LAWRENCE, Kan. (WIBW) - The NCAA sent an updated response to Kansas Athletics' most recent rebuttal of the Notice of Allegations. Included in the NOA are several Level-I violations against the Jayhawks men's basketball team.

The main argument being contested is over responsibility.

All parties involved (the NCAA, KU Athletics, Bill Self, and assistant coach Kurtis Townsend) do not dispute that Adidas and its employees provided "at least $100,000" to three prospective men's basketball recruits. All parties also admit that Adidas and its employees regularly communicated with prospects about recruitment.

However, the NCAA enforcement staff says they differ with the KU on the assertion that Adidas and its employees are not representatives of the "institution's athletics interests." The response also said that Self and Townsend "embraced, welcomed and encouraged" Adidas representatives' "impermissible involvement."

The response included this remark saying:

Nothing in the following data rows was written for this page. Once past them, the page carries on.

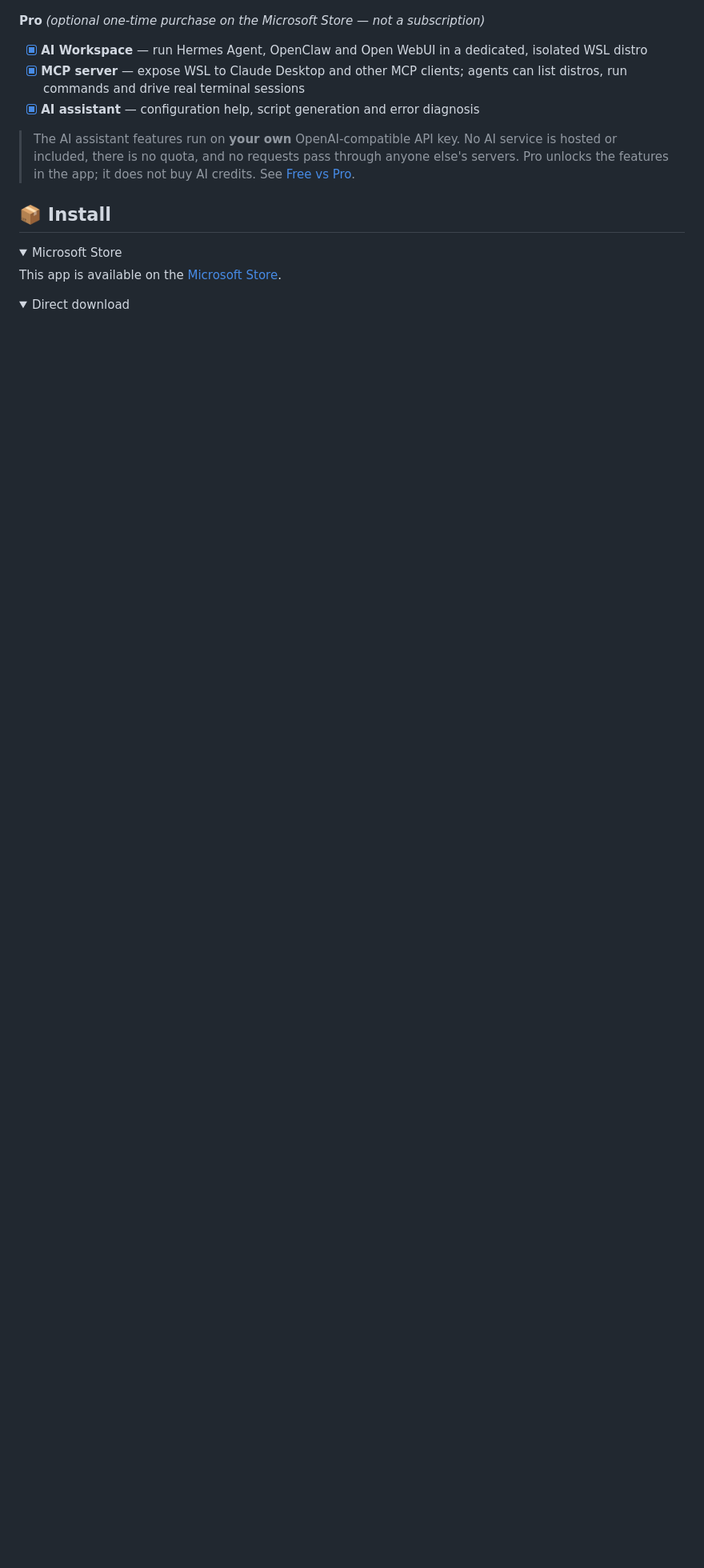
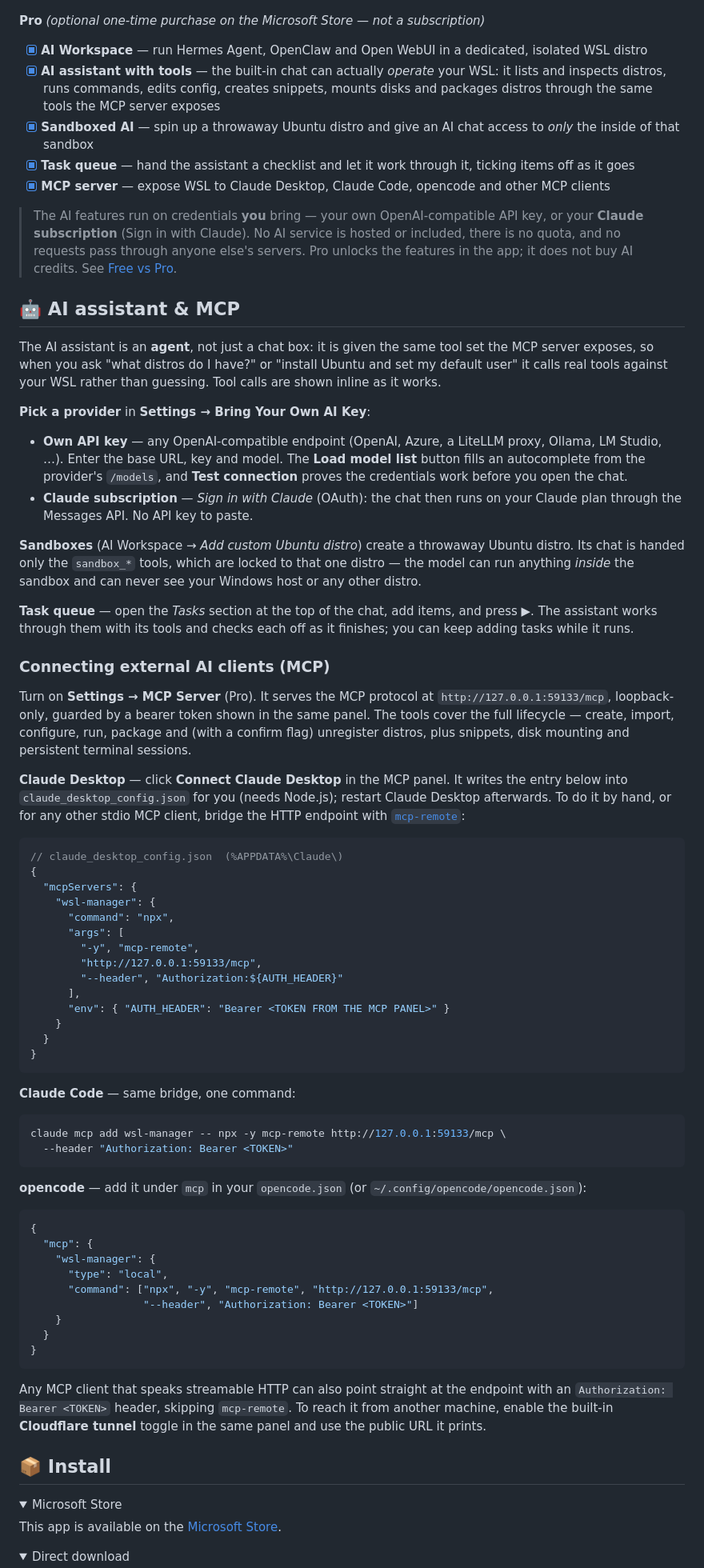
Before and after one commit to bostrot/wsl2-distro-manager, a Markdown page: README.md, the part around one of its changes. Shown at 80% size. Rendered like a GitHub page; folded sections open; blank space fills up the shorter version.

Commit message:
docs(readme): document AI provider, sandbox, task queue and MCP client setup

````diff
--- a/README.md
+++ b/README.md
@@ -55,13 +55,97 @@
 
 **Pro** *(optional one-time purchase on the Microsoft Store — not a subscription)*
 - [x] **AI Workspace** — run Hermes Agent, OpenClaw and Open WebUI in a dedicated, isolated WSL distro
-- [x] **MCP server** — expose WSL to Claude Desktop and other MCP clients; agents can list distros, run commands and drive real terminal sessions
-- [x] **AI assistant** — configuration help, script generation and error diagnosis
+- [x] **AI assistant with tools** — the built-in chat can actually *operate* your WSL: it lists and inspects distros, runs commands, edits config, creates snippets, mounts disks and packages distros through the same tools the MCP server exposes
+- [x] **Sandboxed AI** — spin up a throwaway Ubuntu distro and give an AI chat access to *only* the inside of that sandbox
+- [x] **Task queue** — hand the assistant a checklist and let it work through it, ticking items off as it goes
+- [x] **MCP server** — expose WSL to Claude Desktop, Claude Code, opencode and other MCP clients
 
-> The AI assistant features run on **your own** OpenAI-compatible API key. No AI
-> service is hosted or included, there is no quota, and no requests pass through
-> anyone else's servers. Pro unlocks the features in the app; it does not buy AI
+> The AI features run on credentials **you** bring — your own OpenAI-compatible
+> API key, or your **Claude subscription** (Sign in with Claude). No AI service
+> is hosted or included, there is no quota, and no requests pass through anyone
+> else's servers. Pro unlocks the features in the app; it does not buy AI
 > credits. See [Free vs Pro](https://github.com/bostrot/wsl2-distro-manager/wiki/Pro-Version).
+
+## 🤖 AI assistant & MCP
+
+The AI assistant is an **agent**, not just a chat box: it is given the same tool
+set the MCP server exposes, so when you ask "what distros do I have?" or "install
+Ubuntu and set my default user" it calls real tools against your WSL rather than
+guessing. Tool calls are shown inline as it works.
+
+**Pick a provider** in **Settings → Bring Your Own AI Key**:
+
+- **Own API key** — any OpenAI-compatible endpoint (OpenAI, Azure, a LiteLLM
+  proxy, Ollama, LM Studio, …). Enter the base URL, key and model. The **Load
+  model list** button fills an autocomplete from the provider's `/models`, and
+  **Test connection** proves the credentials work before you open the chat.
+- **Claude subscription** — *Sign in with Claude* (OAuth): the chat then runs on
+  your Claude plan through the Messages API. No API key to paste.
+
+**Sandboxes** (AI Workspace → *Add custom Ubuntu distro*) create a throwaway
+Ubuntu distro. Its chat is handed only the `sandbox_*` tools, which are locked to
+that one distro — the model can run anything *inside* the sandbox and can never
+see your Windows host or any other distro.
+
+**Task queue** — open the *Tasks* section at the top of the chat, add items, and
+press ▶. The assistant works through them with its tools and checks each off as
+it finishes; you can keep adding tasks while it runs.
+
+### Connecting external AI clients (MCP)
+
+Turn on **Settings → MCP Server** (Pro). It serves the MCP protocol at
+`http://127.0.0.1:59133/mcp`, loopback-only, guarded by a bearer token shown in
+the same panel. The tools cover the full lifecycle — create, import, configure,
+run, package and (with a confirm flag) unregister distros, plus snippets, disk
+mounting and persistent terminal sessions.
+
+**Claude Desktop** — click **Connect Claude Desktop** in the MCP panel. It writes
+the entry below into `claude_desktop_config.json` for you (needs Node.js);
+restart Claude Desktop afterwards. To do it by hand, or for any other stdio MCP
+client, bridge the HTTP endpoint with [`mcp-remote`](https://www.npmjs.com/package/mcp-remote):
+
+```jsonc
+// claude_desktop_config.json  (%APPDATA%\Claude\)
+{
+  "mcpServers": {
+    "wsl-manager": {
+      "command": "npx",
+      "args": [
+        "-y", "mcp-remote",
+        "http://127.0.0.1:59133/mcp",
+        "--header", "Authorization:${AUTH_HEADER}"
+      ],
+      "env": { "AUTH_HEADER": "Bearer <TOKEN FROM THE MCP PANEL>" }
+    }
+  }
+}
+```
+
+**Claude Code** — same bridge, one command:
+
+```bash
+claude mcp add wsl-manager -- npx -y mcp-remote http://127.0.0.1:59133/mcp \
+  --header "Authorization: Bearer <TOKEN>"
+```
+
+**opencode** — add it under `mcp` in your `opencode.json` (or `~/.config/opencode/opencode.json`):
+
+```jsonc
+{
+  "mcp": {
+    "wsl-manager": {
+      "type": "local",
+      "command": ["npx", "-y", "mcp-remote", "http://127.0.0.1:59133/mcp",
+                  "--header", "Authorization: Bearer <TOKEN>"]
+    }
+  }
+}
+```
+
+Any MCP client that speaks streamable HTTP can also point straight at the
+endpoint with an `Authorization: Bearer <TOKEN>` header, skipping `mcp-remote`.
+To reach it from another machine, enable the built-in **Cloudflare tunnel**
+toggle in the same panel and use the public URL it prints.
 
 ## 📦 Install
 
````
Also changed, not shown: other parts of README.md (+1 -1 lines).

"It is the overwhelming assessment of the Commission that the state of men's college basketball is deeply troubled. The levels of corruption and deception are now at a point that they threaten the very survival of the college game as we know it...We the commissioners believe that this is a final opportunity to turn the course of college basketball in the right direction. Every stakeholder will have to accept responsibility for what has happened in the past and commit to a new future if we are to succeed."

KU Athletics released this response to the NCAA's reply.

“The NCAA enforcement staff’s reply does not in any way change the University of Kansas’ position that the allegations brought against our men’s basketball program are simply baseless and littered with false representations. As the federal trial proved, adidas employees intentionally concealed impermissible payments from the University and its coaching staff. The University has never denied these impermissible payments were made. For the NCAA enforcement staff to allege that the University should be held responsible for these payments is a distortion of the facts and a gross misapplication of NCAA Bylaws and case precedent. In addition, the enforcement staff’s assertion that KU refuses to accept responsibility is wrong. The University absolutely would accept responsibility if it believed that violations had occurred, as we have demonstrated with other self-reported infractions. Chancellor Girod, Jeff Long and KU stand firmly behind Coach Self, his staff and our men’s basketball program, as well as our robust compliance program.”

The full reply can be accessed here.

This is a developing story and information will continue to be updated as it becomes clear. Continue to follow WIBW for details.